Work instructions: Would you copy the records below, exactly and only from their first line through the line containing "- Total auto-calculates", without any pictures?

Supplied material:
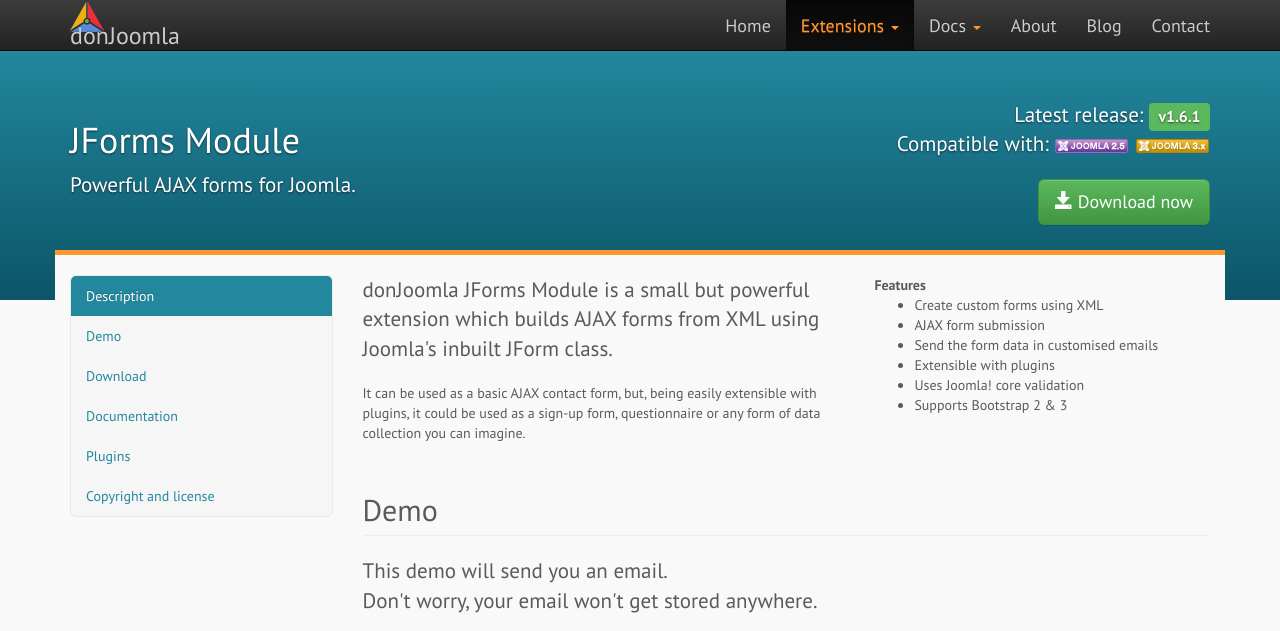
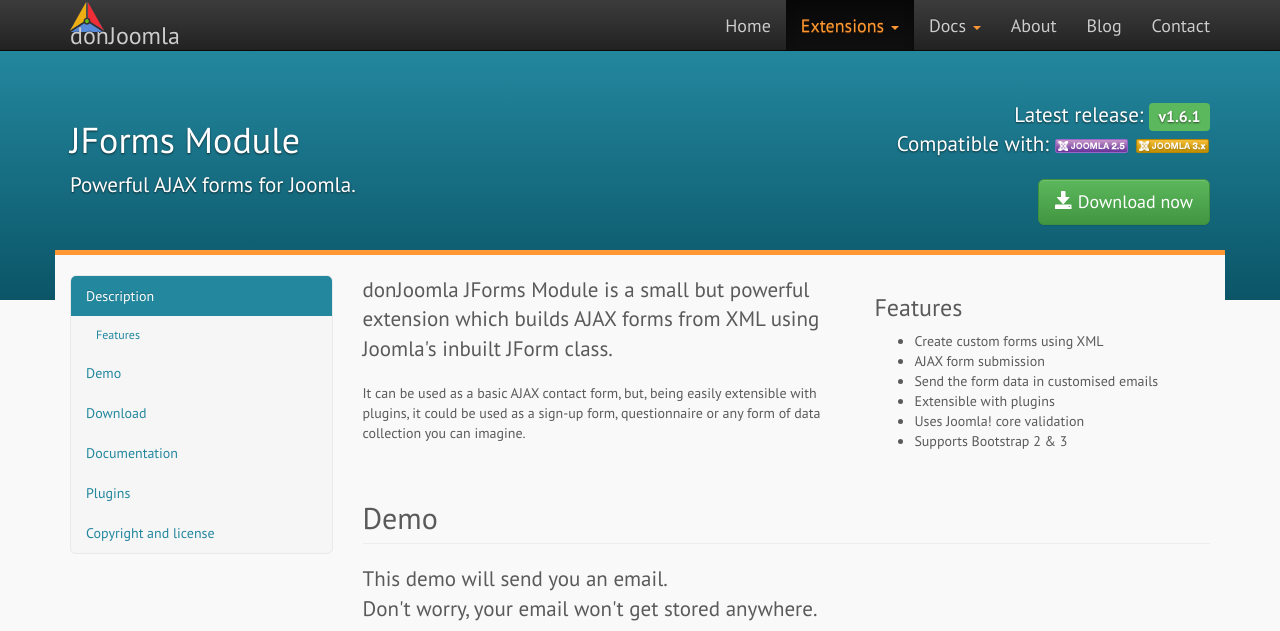
Before and after one commit to donJoomla/donjoomla.github.io, a Jekyll site: the page built from extensions/jforms/index.html, in a window 1280 px wide and 900 px high, cut to the strip 0-631 px from the top of the window. Built offline with Jekyll 4.4.1, drawn with Linux system fonts in a browser that asks for light colours; nearby versions of some CDN libraries.

Commit message:
updated description

```diff
--- a/extensions/jforms/index.html
+++ b/extensions/jforms/index.html
@@ -18,8 +18,8 @@
 	<p>It can be used as a basic AJAX contact form, but, being easily extensible with plugins, it could be used as a sign-up form, questionnaire or any form of data collection you can imagine.</p>
   </div>
   <div class="col-sm-5">
-    <strong>Features</strong>
-	<ul>
+    <h3>Features</h3>
+	<ul class="unstyled">
 	  <li>Create custom forms using XML</li>
 	  <li>AJAX form submission</li>
 	  <li>Send the form data in customised emails</li>
```
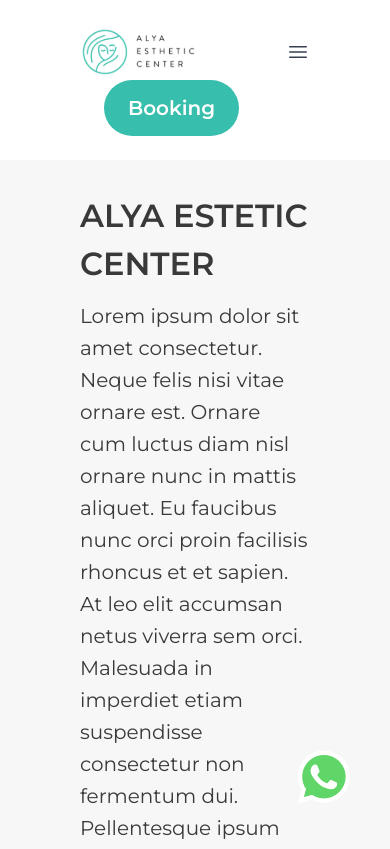
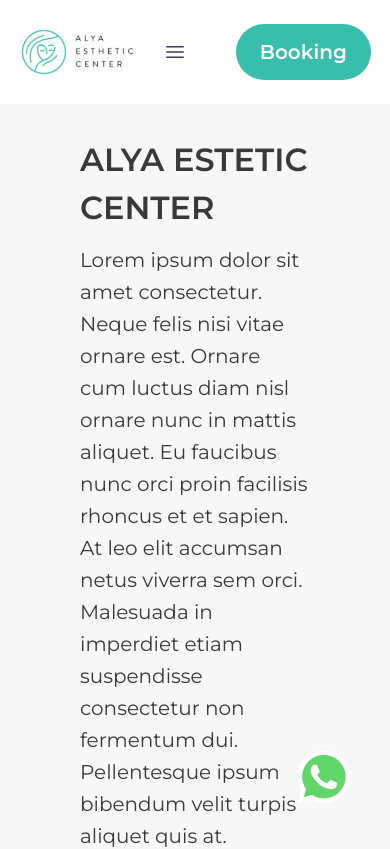
Before and after one commit to alvihrhp/alyaesthectic, a Next.js app: page /about in a window 390 px wide. Shown: the top 849 px of the page. Built offline with nearby package versions, Linux system fonts and the light colour scheme.

Commit message:
tes merge

```diff
--- a/src/components/Navbar/index.tsx
+++ b/src/components/Navbar/index.tsx
@@ -51,7 +51,7 @@
   return (
 
     <header>
-      <nav className="w-full py-[1.5rem] px-[5rem] bg-white flex flex-wrap justify-between items-center sticky top-0 z-30" aria-label="Global">
+      <nav className="w-full md:py-[1.5rem] py-[1.5rem] px-[1.2rem] md:px-[5rem] bg-white flex flex-wrap justify-between items-center sticky top-0 z-30" aria-label="Global">
         <div className="flex lg:flex-1">
           <a href="#" className="-m-1.5 p-1.5">
             <span className="sr-only">Alya Aesthetic</span>
```
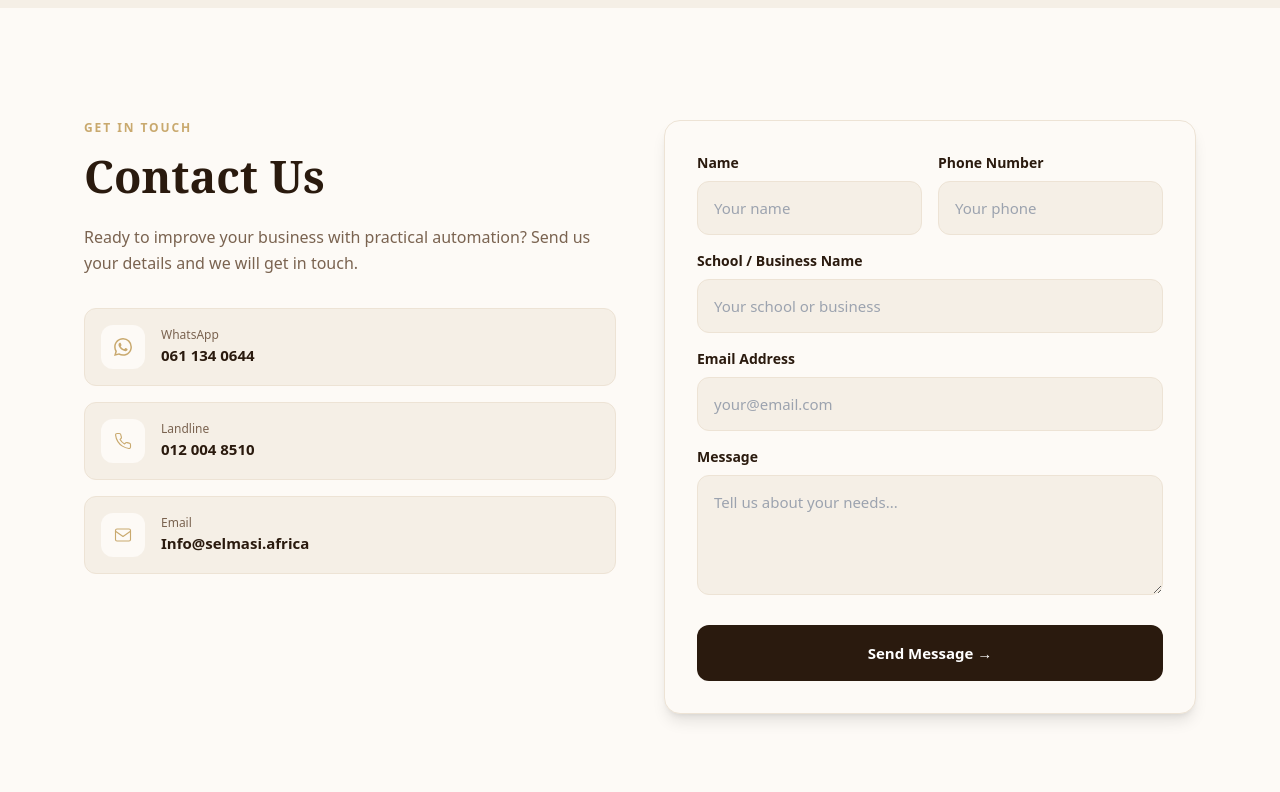
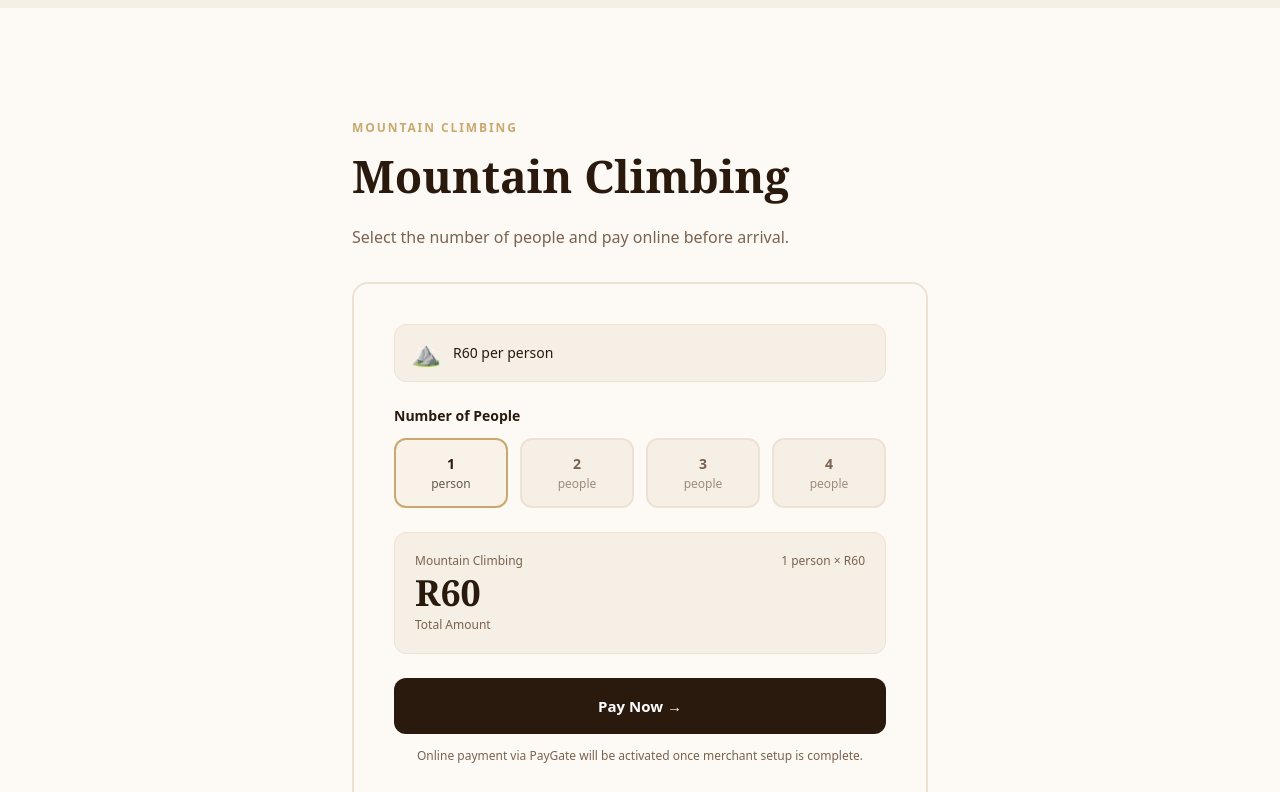
Before and after one commit to Shahidali78/selmasi, a Next.js app: page / in a window 1280 px wide. Shown: the part 4440-5232 px from the top of the page. Built offline with nearby package versions, Linux system fonts and the light colour scheme.

Commit message:
Add Mountain Climbing payment section (R60 per person)
- New MountainClimbing component with 1-4 people selector
- Total auto-calculates at R60/person (R60–R240)
- Reuses existing PayGate API with WhatsApp fallback
- No secrets in frontend; build passes clean

```diff
--- a/src/app/page.js
+++ b/src/app/page.js
@@ -3,8 +3,9 @@ import Hero              from '@/components/Hero'
 import About             from '@/components/About'
 import Services          from '@/components/Services'
 import Pricing           from '@/components/Pricing'
-import CalculatorPayment from '@/components/CalculatorPayment'
-import ContactForm       from '@/components/ContactForm'
+import CalculatorPayment  from '@/components/CalculatorPayment'
+import MountainClimbing   from '@/components/MountainClimbing'
+import ContactForm        from '@/components/ContactForm'
 import Booking           from '@/components/Booking'
 import WhatsAppCTA       from '@/components/WhatsAppCTA'
 import Testimonials      from '@/components/Testimonials'
@@ -22,6 +23,7 @@ export default function Home() {
         <Services />
         <Pricing />
         <CalculatorPayment />
+        <MountainClimbing />
         <ContactForm />
         <Booking />
         <WhatsAppCTA />
--- /dev/null
+++ b/src/components/MountainClimbing.js
@@ -0,0 +1,143 @@
+'use client'
+import { useState } from 'react'
+import { useReveal } from '@/hooks/useReveal'
+import { mountainClimbing, site } from '@/data/siteContent'
+import { IconWhatsApp } from '@/components/Icons'
+
+const PEOPLE_OPTIONS = [1, 2, 3, 4]
+
+export default function MountainClimbing() {
+  const ref = useReveal()
+  const [people, setPeople] = useState(1)
+  const [payStatus, setPayStatus] = useState('idle') // idle | loading | notice
+  const [payMsg, setPayMsg] = useState('')
+
+  const total = people * mountainClimbing.pricePerPerson
+
+  const handleSelect = (n) => {
+    setPeople(n)
+    setPayStatus('idle')
+    setPayMsg('')
+  }
+
+  const handlePayment = async () => {
+    setPayMsg('')
+    setPayStatus('loading')
+
+    try {
+      const res = await fetch('/api/paygate', {
+        method: 'POST',
+        headers: { 'Content-Type': 'application/json' },
+        body: JSON.stringify({
+          amount: total,
+          planName: 'Mountain Climbing',
+          learners: people,
+        }),
+      })
+      const data = await res.json()
+
+      if (!res.ok) {
+        setPayStatus('notice')
+        setPayMsg(data.error || 'Online payment is being finalized. Please contact us to proceed.')
+        return
+      }
+
+      if (data.redirectUrl) {
+        window.open(data.redirectUrl, '_blank')
+        setPayStatus('idle')
+      } else {
+        setPayStatus('notice')
+        setPayMsg('Online payment is being finalized. Please contact us to proceed.')
+      }
+    } catch {
+      setPayStatus('notice')
+      setPayMsg('Online payment is being finalized. Please contact us to proceed.')
+    }
+  }
+
+  return (
+    <section ref={ref} id="mountain-climbing" className="py-20 md:py-28">
+      <div className="max-w-6xl mx-auto px-5">
+        <div className="reveal max-w-xl mx-auto">
+          <p className="section-label">{mountainClimbing.label}</p>
+          <h2 className="section-title">{mountainClimbing.title}</h2>
+          <p className="text-muted text-base leading-relaxed mb-8">{mountainClimbing.text}</p>
+
+          <div className="bg-cream rounded-2xl border-2 border-beige-md p-8 md:p-10">
+            {/* Price note */}
+            <div className="flex items-center gap-3 mb-6 bg-beige rounded-xl p-4 border border-beige-md">
+              <span className="text-2xl leading-none">⛰️</span>
+              <p className="text-sm font-medium text-brown">{mountainClimbing.priceNote}</p>
+            </div>
+
+            {/* People selector */}
+            <label className="block text-sm font-semibold text-brown mb-3">
+              {mountainClimbing.fieldLabel}
+            </label>
+            <div className="grid grid-cols-4 gap-3 mb-6">
+              {PEOPLE_OPTIONS.map((n) => (
+                <button
+                  key={n}
+                  onClick={() => handleSelect(n)}
+                  className={`py-3.5 px-4 rounded-xl text-sm font-semibold border-2 transition-all ${
+                    people === n
+                      ? 'border-sand bg-sand/10 text-brown'
+                      : 'border-beige-md bg-beige text-muted hover:border-sand-lt'
+                  }`}
+                >
+                  {n}
+                  <span className="block text-xs font-normal mt-0.5 opacity-70">
+                    {n === 1 ? 'person' : 'people'}
+                  </span>
+                </button>
+              ))}
+            </div>
+
+            {/* Total display */}
+            <div className="bg-beige rounded-xl border border-beige-md p-5 mb-6">
+              <div className="flex items-baseline justify-between mb-1">
+                <p className="text-xs text-muted font-medium">Mountain Climbing</p>
+                <p className="text-xs text-muted">
+                  {people} {people === 1 ? 'person' : 'people'} × R{mountainClimbing.pricePerPerson}
+                </p>
+              </div>
+              <p className="font-display text-3xl md:text-4xl font-bold text-brown">
+                R{total}
+              </p>
+              <p className="text-xs text-muted mt-1">{mountainClimbing.totalLabel}</p>
+            </div>
+
+            {/* Payment button */}
+            <button
+              onClick={handlePayment}
+              disabled={payStatus === 'loading'}
+              className="w-full bg-brown hover:bg-accent disabled:opacity-40 disabled:cursor-not-allowed text-white font-semibold text-[15px] py-4 rounded-xl transition-all hover:-translate-y-0.5 flex items-center justify-center gap-2"
+            >
+              {payStatus === 'loading' ? 'Processing…' : `${mountainClimbing.btnText} →`}
+            </button>
+
+            {/* Fallback notice */}
+            {payStatus === 'notice' && payMsg ? (
+              <div className="mt-4 bg-sand-lt/30 border border-sand-lt rounded-xl p-4 text-center">
+                <p className="text-sm text-brown leading-relaxed">{payMsg}</p>
+                <a
+                  href={`${site.whatsappUrl}?text=Hi%20Selmasi%2C%20I'd%20like%20to%20pay%20for%20${people}%20${people === 1 ? 'person' : 'people'}%20for%20Mountain%20Climbing%20(R${total}).`}
+                  target="_blank"
+                  rel="noopener noreferrer"
+                  className="inline-flex items-center gap-2 mt-3 text-sm font-semibold text-[#25D366] hover:underline"
+                >
+                  <IconWhatsApp className="w-4 h-4" />
+                  Contact us on WhatsApp
+                </a>
+              </div>
+            ) : (
+              <p className="mt-3 text-xs text-center text-muted leading-relaxed">
+                {mountainClimbing.pendingNotice}
+              </p>
+            )}
+          </div>
+        </div>
+      </div>
+    </section>
+  )
+}
--- a/src/data/siteContent.js
+++ b/src/data/siteContent.js
@@ -141,6 +141,18 @@ export const faqs = [
   { q: 'Can this system grow later?', a: 'Yes, this starter version can be expanded in later phases.' },
 ]
 
+export const mountainClimbing = {
+  label: 'Mountain Climbing',
+  title: 'Mountain Climbing',
+  text: 'Select the number of people and pay online before arrival.',
+  priceNote: 'R60 per person',
+  fieldLabel: 'Number of People',
+  totalLabel: 'Total Amount',
+  btnText: 'Pay Now',
+  pendingNotice: 'Online payment via PayGate will be activated once merchant setup is complete.',
+  pricePerPerson: 60,
+}
+
 export const footer = {
   copy: `© ${new Date().getFullYear()} Selmasi. All rights reserved.`,
   tagline: 'Made in South Africa',
```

Your response:
Before and after one commit to donJoomla/donjoomla.github.io, a Jekyll site: the page built from extensions/jforms/index.html, in a window 1280 px wide and 900 px high, cut to the strip 0-631 px from the top of the window. Built offline with Jekyll 4.4.1, drawn with Linux system fonts in a browser that asks for light colours; nearby versions of some CDN libraries.

Commit message:
updated description

```diff
--- a/extensions/jforms/index.html
+++ b/extensions/jforms/index.html
@@ -18,8 +18,8 @@
 	<p>It can be used as a basic AJAX contact form, but, being easily extensible with plugins, it could be used as a sign-up form, questionnaire or any form of data collection you can imagine.</p>
   </div>
   <div class="col-sm-5">
-    <strong>Features</strong>
-	<ul>
+    <h3>Features</h3>
+	<ul class="unstyled">
 	  <li>Create custom forms using XML</li>
 	  <li>AJAX form submission</li>
 	  <li>Send the form data in customised emails</li>
```
Before and after one commit to alvihrhp/alyaesthectic, a Next.js app: page /about in a window 390 px wide. Shown: the top 849 px of the page. Built offline with nearby package versions, Linux system fonts and the light colour scheme.

Commit message:
tes merge

```diff
--- a/src/components/Navbar/index.tsx
+++ b/src/components/Navbar/index.tsx
@@ -51,7 +51,7 @@
   return (
 
     <header>
-      <nav className="w-full py-[1.5rem] px-[5rem] bg-white flex flex-wrap justify-between items-center sticky top-0 z-30" aria-label="Global">
+      <nav className="w-full md:py-[1.5rem] py-[1.5rem] px-[1.2rem] md:px-[5rem] bg-white flex flex-wrap justify-between items-center sticky top-0 z-30" aria-label="Global">
         <div className="flex lg:flex-1">
           <a href="#" className="-m-1.5 p-1.5">
             <span className="sr-only">Alya Aesthetic</span>
```
Before and after one commit to Shahidali78/selmasi, a Next.js app: page / in a window 1280 px wide. Shown: the part 4440-5232 px from the top of the page. Built offline with nearby package versions, Linux system fonts and the light colour scheme.

Commit message:
Add Mountain Climbing payment section (R60 per person)
- New MountainClimbing component with 1-4 people selector
- Total auto-calculates at R60/person (R60–R240)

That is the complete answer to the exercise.